**EXERCISE DESCRIPTION:**
Line count for the string "className" in the records below: report that figure and nothing else.

**DATASET ENTRIES:**
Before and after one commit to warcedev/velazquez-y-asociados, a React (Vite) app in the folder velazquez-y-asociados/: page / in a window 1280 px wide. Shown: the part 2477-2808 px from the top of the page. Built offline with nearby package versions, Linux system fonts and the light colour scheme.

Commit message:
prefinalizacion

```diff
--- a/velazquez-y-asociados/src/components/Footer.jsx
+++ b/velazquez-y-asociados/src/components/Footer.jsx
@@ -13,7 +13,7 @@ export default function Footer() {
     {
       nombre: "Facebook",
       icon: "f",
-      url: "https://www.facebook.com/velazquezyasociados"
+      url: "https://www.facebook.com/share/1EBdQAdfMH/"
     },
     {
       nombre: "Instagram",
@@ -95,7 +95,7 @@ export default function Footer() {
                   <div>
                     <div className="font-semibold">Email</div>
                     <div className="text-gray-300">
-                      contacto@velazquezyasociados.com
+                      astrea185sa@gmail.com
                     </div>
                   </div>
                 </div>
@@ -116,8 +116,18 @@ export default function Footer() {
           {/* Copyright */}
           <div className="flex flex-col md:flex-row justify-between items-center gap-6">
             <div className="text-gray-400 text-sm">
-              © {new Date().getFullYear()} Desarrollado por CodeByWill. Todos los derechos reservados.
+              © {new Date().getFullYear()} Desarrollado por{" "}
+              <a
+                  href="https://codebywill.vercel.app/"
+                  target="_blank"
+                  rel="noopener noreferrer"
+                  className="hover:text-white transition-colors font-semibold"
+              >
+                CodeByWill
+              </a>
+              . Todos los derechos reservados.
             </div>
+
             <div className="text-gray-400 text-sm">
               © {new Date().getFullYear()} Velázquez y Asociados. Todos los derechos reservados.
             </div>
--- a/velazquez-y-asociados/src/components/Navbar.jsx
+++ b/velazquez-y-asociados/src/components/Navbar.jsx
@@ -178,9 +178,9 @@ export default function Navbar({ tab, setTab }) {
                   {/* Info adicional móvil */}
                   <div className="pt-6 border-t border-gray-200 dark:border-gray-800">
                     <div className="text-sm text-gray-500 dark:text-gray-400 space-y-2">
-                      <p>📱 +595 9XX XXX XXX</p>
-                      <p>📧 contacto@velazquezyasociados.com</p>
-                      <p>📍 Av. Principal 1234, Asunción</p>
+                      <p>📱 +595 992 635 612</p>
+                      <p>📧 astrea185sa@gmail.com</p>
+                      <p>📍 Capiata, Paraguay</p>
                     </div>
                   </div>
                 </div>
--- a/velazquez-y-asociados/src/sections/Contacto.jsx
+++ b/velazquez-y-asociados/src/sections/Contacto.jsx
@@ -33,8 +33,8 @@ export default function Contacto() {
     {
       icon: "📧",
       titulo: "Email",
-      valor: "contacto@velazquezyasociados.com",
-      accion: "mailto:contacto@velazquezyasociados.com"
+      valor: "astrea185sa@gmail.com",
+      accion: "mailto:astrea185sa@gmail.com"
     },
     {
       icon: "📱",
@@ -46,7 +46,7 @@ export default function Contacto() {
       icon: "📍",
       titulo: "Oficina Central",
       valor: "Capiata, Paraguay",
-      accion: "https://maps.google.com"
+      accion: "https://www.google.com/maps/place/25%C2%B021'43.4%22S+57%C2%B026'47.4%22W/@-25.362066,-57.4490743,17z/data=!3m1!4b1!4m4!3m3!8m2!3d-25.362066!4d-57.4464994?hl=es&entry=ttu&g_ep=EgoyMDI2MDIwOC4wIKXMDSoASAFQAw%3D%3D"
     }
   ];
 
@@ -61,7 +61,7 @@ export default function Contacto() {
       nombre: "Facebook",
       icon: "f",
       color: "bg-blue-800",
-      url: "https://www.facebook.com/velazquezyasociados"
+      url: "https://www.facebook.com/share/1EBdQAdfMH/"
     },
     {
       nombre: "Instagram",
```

**ANSWER FOR THE TASK:**
8